The controversy continues over the shooting incident and who authorized what. Here's the AP story:
Two men who worked for the security firm formerly known as Blackwater say the company issued weapons to their employees in Afghanistan despite the military prohibiting workers from carrying guns.
The employees were military trainers apparently allowed to use weapons during training but not otherwise because of restrictions placed on Blackwater by the military. The restrictions are a clear response to repeated incidents by private contractors, Blackwater included.
At the management level, Blackwater's reputation for integrity is not good. It was Blackwater whose contractors were killed by insurgents in an ugly 2004 incident in Fallujah after being warned by the military to use a different route. Like Cheney, Rumsfeld and Bush, Blackwater's executives have a knack for revising history. Here's part of a 2007 story from Bloomberg:
In a 10-page report delivered yesterday to the House Oversight and Government Reform Committee, Blackwater said its security guards couldn't have prevented the deaths of four Americans in an attack in Fallujah at an Iraqi Civil Defense Corps checkpoint. The videotaped brutality of the incident sparked a U.S. military offensive.

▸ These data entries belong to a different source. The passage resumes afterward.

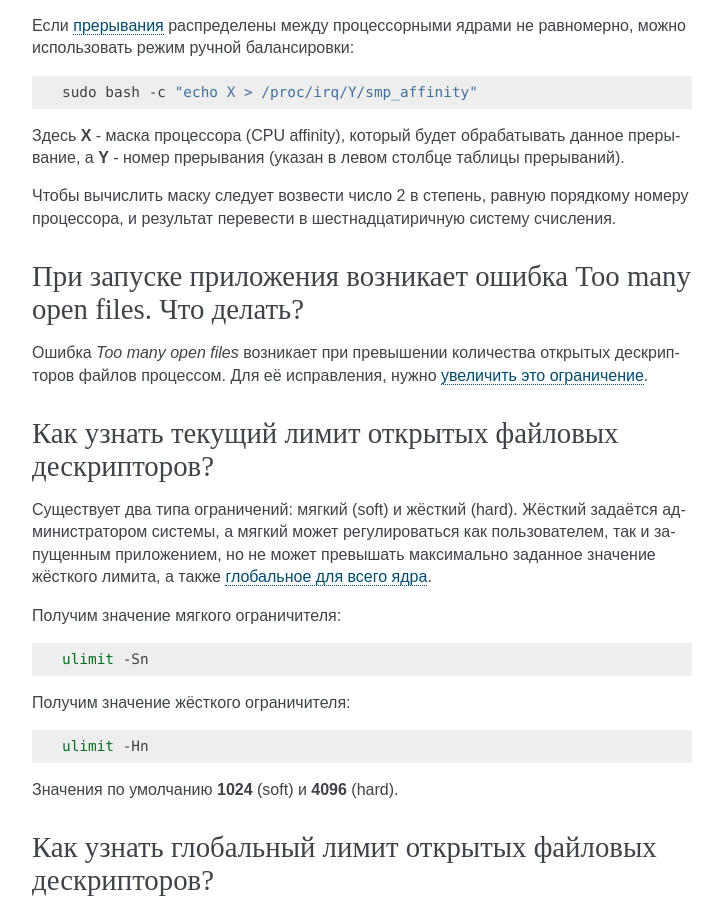
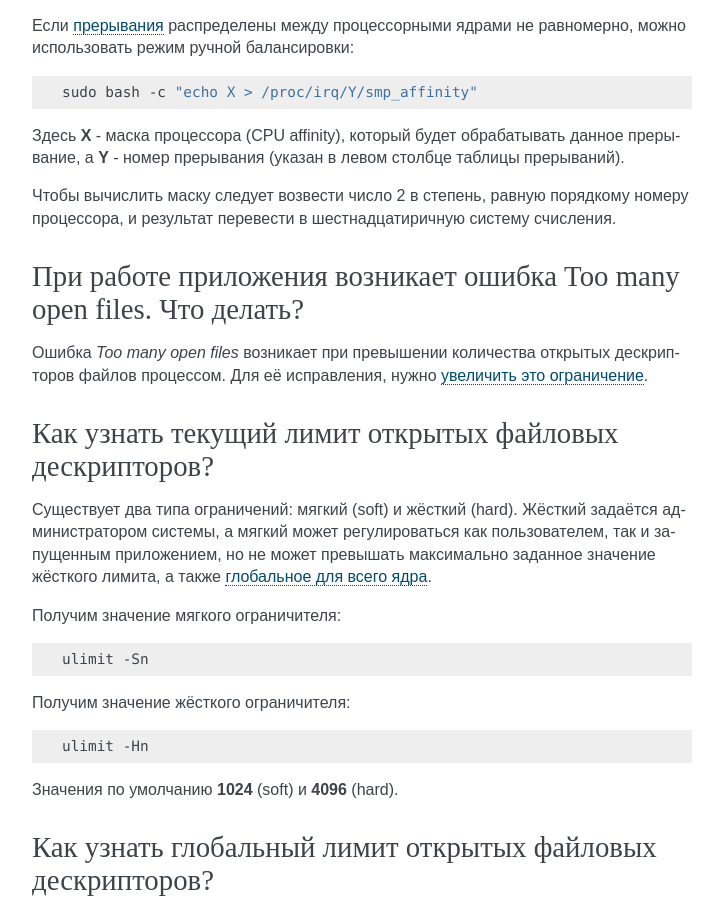
Before and after one commit to RussianFedora/FAQ, a Sphinx documentation site: the page built from source/administration.rst, in a window 1280 px wide and 900 px high, scrolled down 18582 px. Shown: the whole window, without its empty margins (388-1111 px from the left). Built offline with Sphinx 7.4.7, drawn with Linux system fonts in a browser that asks for light colours; some of the changed text lies outside the part shown.

Commit message:
Minor fixes in file descriptors questions.

```diff
--- a/source/administration.rst
+++ b/source/administration.rst
@@ -1087,8 +1087,8 @@
 .. index:: file, limit, descriptor
 .. _fd-limit:
 
-При запуске приложения возникает ошибка Too many open files. Что делать?
-============================================================================
+При работе приложения возникает ошибка Too many open files. Что делать?
+===========================================================================
 
 Ошибка *Too many open files* возникает при превышении количества открытых дескрипторов файлов процессом. Для её исправления, нужно :ref:`увеличить это ограничение <fd-increase>`.
 
@@ -1102,13 +1102,13 @@
 
 Получим значение мягкого ограничителя:
 
-.. code-block:: bash
+.. code-block:: text
 
     ulimit -Sn
 
 Получим значение жёсткого ограничителя:
 
-.. code-block:: bash
+.. code-block:: text
 
     ulimit -Hn
 
```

However, in the same news story, we find a different version after investigations by others:
Committee Chairman Henry Waxman has criticized the company in a series of reports, including a Sept. 27 review that said the company ignored warnings, failed to properly equip its employees and cut essential personnel before the ambush.The head of Blackwater, now know as Xe, is a well-connected Republican, Erik D. Prince. The New York Times did a profile on him during congressional investigations in 2007:
Waxman has accused the company of initiating violence in a series of incidents in Iraq, quietly paying off one victim's family and avoiding U.S. taxes. He also highlighted ties between its top executives and the Bush administration.
U.S. Secretary of State Condoleezza Rice yesterday ordered added training and revised rules for use of force by security contractors in Iraq, following a Sept. 16 incident involving Blackwater that left at least 11 people dead.
Republican political connections ran deep in his family long before Mr. Prince founded Blackwater in 1997. When he was a teenager, religious conservative leaders like Gary Bauer, now the president of American Values, were house guests. James C. Dobson, the founder of the evangelical organization Focus on the Family, gave the eulogy at his father’s funeral in 1995. “Dr. and Mrs. Dobson are friends with Erik Prince and his mother, Elsa Broekhuizen,” Focus on the Family said in a statement.
Mr. Prince’s sister, Betsy DeVos, married into one of the most politically active conservative families in the Midwest. She has served as the chairwoman of the Republican Party of Michigan, and last year, her husband, Richard DeVos Jr., ran unsuccessfully for governor of Michigan as the Republican candidate. Mr. Prince and his family have given hundreds of thousands of dollars to Republican candidates and other conservative and religious causes, records show.
Various excuses are made for Blackwater just as excuses have been made for Cheney, Rumseld, Scooter Libby, Karl Rove and yes, George W. Bush. Hopefully, the era of private military contractors is drawing to a close. It cannot happen soon enough.